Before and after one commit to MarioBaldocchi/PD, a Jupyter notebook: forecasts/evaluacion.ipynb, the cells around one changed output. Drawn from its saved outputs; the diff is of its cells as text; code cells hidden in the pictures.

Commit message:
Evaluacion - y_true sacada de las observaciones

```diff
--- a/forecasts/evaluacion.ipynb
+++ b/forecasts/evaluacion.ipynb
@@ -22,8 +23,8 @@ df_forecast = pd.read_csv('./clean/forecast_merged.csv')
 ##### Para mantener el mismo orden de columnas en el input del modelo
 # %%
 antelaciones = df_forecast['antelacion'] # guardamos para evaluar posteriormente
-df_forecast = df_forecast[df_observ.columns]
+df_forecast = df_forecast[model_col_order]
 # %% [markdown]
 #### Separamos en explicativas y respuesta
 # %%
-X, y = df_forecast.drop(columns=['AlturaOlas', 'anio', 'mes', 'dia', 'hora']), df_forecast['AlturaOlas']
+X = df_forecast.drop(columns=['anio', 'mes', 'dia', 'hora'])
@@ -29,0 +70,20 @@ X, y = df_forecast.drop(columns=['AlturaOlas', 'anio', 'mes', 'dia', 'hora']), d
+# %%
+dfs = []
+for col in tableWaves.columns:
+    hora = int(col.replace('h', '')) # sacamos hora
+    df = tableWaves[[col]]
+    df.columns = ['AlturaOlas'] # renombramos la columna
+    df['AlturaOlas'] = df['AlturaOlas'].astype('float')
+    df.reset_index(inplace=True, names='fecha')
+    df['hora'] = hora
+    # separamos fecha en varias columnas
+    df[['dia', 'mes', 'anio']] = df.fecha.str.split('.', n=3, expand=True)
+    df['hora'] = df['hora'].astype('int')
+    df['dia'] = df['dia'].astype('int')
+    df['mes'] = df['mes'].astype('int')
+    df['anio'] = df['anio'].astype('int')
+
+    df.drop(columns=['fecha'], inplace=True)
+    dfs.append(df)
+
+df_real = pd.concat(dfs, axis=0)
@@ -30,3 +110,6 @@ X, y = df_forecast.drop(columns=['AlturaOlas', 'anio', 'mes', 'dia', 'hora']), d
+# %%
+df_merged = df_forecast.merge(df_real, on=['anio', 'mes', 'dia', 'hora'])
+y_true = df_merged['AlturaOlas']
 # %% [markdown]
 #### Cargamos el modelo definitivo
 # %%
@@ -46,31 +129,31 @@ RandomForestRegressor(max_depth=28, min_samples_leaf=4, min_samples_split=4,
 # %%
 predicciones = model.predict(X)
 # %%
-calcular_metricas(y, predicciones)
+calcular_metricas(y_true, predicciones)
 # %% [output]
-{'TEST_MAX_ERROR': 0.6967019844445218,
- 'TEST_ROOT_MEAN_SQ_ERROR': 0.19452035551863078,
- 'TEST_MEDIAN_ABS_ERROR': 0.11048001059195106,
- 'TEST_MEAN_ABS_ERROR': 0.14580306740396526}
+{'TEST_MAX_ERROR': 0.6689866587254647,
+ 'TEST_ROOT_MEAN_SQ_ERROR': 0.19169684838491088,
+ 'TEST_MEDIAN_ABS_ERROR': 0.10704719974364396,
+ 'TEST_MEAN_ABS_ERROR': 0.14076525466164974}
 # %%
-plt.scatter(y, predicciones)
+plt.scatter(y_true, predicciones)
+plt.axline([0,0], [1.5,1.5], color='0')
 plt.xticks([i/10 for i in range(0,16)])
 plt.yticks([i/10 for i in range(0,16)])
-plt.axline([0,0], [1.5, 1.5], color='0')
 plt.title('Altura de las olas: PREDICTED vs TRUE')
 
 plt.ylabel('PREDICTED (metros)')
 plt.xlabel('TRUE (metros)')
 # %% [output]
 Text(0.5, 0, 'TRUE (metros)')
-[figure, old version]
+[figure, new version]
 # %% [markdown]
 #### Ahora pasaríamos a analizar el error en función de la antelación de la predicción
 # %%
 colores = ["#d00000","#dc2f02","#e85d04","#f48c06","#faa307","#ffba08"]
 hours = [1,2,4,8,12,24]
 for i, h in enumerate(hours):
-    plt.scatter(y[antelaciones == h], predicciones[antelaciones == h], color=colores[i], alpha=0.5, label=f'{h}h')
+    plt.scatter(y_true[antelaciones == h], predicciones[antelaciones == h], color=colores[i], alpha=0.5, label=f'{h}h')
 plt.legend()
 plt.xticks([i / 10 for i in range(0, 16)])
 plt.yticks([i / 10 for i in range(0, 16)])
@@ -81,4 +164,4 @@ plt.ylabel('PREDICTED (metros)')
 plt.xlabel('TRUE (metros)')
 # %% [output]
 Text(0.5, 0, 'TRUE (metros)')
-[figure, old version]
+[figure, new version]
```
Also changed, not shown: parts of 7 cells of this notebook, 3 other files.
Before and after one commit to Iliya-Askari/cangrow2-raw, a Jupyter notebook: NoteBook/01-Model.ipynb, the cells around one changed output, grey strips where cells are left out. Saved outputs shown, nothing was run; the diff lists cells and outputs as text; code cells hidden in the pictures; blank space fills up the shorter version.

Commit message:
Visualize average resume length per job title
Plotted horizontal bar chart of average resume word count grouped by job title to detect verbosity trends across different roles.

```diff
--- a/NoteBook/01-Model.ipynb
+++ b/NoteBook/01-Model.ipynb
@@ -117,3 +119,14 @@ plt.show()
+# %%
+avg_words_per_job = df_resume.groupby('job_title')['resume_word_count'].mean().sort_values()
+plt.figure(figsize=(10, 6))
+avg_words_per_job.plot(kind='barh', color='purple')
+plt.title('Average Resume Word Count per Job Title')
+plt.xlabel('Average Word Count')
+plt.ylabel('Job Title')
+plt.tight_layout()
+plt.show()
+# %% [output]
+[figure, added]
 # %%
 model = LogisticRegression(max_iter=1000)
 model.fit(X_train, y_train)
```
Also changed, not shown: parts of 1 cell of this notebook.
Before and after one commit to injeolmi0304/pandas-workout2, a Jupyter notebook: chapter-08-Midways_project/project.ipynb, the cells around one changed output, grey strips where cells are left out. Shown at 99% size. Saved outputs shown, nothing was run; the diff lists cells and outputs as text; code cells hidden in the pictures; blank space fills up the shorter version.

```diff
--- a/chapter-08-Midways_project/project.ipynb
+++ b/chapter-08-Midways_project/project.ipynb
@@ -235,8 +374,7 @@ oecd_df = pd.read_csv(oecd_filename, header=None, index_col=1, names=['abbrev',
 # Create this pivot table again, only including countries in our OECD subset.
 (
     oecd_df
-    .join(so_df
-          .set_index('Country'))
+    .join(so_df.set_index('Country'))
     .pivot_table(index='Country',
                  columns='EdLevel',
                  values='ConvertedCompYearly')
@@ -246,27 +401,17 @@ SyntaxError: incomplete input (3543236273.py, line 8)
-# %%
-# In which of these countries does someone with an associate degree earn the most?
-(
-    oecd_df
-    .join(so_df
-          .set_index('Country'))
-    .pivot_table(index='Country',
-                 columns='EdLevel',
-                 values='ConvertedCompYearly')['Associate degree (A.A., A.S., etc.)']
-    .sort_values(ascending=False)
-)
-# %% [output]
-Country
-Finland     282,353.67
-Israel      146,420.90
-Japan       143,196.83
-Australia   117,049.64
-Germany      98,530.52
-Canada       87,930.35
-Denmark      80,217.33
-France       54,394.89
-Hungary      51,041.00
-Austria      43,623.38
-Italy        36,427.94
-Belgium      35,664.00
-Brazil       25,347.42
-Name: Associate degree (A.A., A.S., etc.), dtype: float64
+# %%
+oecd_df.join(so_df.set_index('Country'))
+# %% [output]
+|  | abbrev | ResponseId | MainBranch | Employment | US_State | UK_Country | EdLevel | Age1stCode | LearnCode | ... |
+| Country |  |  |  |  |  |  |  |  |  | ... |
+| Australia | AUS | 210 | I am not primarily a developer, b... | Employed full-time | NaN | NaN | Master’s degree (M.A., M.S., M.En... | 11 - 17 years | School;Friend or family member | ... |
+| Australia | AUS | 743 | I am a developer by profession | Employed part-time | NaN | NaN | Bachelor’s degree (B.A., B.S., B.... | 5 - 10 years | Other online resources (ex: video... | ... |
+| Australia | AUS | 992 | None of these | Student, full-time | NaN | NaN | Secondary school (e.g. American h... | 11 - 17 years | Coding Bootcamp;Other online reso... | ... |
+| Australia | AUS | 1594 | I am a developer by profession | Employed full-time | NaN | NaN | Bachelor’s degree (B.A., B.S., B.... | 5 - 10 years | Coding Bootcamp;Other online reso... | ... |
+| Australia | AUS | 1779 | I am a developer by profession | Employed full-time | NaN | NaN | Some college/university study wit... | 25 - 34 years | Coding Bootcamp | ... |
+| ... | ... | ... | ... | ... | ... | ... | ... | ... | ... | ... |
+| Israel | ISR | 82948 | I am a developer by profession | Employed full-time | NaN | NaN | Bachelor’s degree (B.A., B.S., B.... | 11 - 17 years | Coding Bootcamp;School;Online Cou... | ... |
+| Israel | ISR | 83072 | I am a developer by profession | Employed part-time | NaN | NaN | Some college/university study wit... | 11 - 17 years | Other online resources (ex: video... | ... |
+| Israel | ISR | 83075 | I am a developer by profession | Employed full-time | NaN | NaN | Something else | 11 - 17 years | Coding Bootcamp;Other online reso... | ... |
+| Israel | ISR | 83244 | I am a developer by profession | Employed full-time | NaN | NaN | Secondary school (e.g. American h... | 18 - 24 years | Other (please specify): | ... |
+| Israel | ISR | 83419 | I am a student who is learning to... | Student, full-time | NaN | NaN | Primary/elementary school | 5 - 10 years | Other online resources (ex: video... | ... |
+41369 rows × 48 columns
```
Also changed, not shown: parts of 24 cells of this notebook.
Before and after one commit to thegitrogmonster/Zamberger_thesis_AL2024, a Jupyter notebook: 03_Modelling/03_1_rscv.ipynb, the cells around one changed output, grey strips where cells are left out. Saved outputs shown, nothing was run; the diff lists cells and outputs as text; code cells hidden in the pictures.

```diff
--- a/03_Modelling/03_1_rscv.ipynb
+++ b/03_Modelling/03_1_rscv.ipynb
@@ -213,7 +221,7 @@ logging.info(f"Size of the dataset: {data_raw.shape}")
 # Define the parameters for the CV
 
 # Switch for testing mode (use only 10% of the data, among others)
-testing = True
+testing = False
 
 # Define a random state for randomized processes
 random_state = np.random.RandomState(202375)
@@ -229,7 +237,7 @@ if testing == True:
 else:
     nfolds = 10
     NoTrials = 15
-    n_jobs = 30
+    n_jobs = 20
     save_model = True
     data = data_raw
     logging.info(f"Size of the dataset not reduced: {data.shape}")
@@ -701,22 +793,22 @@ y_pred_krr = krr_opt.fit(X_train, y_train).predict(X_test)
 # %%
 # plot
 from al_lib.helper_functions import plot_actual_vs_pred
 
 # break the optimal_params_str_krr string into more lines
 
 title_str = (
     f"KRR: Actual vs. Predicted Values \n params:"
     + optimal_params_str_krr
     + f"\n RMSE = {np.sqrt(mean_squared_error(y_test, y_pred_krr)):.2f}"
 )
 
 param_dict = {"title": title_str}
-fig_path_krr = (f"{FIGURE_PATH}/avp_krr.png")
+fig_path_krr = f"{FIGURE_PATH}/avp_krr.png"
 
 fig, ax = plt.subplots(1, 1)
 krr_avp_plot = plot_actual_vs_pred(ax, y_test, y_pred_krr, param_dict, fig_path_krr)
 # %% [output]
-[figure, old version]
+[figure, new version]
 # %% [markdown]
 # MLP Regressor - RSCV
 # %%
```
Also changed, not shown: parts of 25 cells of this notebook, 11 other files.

********************

Exercise goal:
Using the records above, pull out each line where the word "degree" occurs.

Expected answer:
-# In which of these countries does someone with an associate degree earn the most?
-                 values='ConvertedCompYearly')['Associate degree (A.A., A.S., etc.)']
-Name: Associate degree (A.A., A.S., etc.), dtype: float64
+| Australia | AUS | 210 | I am not primarily a developer, b... | Employed full-time | NaN | NaN | Master’s degree (M.A., M.S., M.En... | 11 - 17 years | School;Friend or family member | ... |
+| Australia | AUS | 743 | I am a developer by profession | Employed part-time | NaN | NaN | Bachelor’s degree (B.A., B.S., B.... | 5 - 10 years | Other online resources (ex: video... | ... |
+| Australia | AUS | 1594 | I am a developer by profession | Employed full-time | NaN | NaN | Bachelor’s degree (B.A., B.S., B.... | 5 - 10 years | Coding Bootcamp;Other online reso... | ... |
+| Israel | ISR | 82948 | I am a developer by profession | Employed full-time | NaN | NaN | Bachelor’s degree (B.A., B.S., B.... | 11 - 17 years | Coding Bootcamp;School;Online Cou... | ... |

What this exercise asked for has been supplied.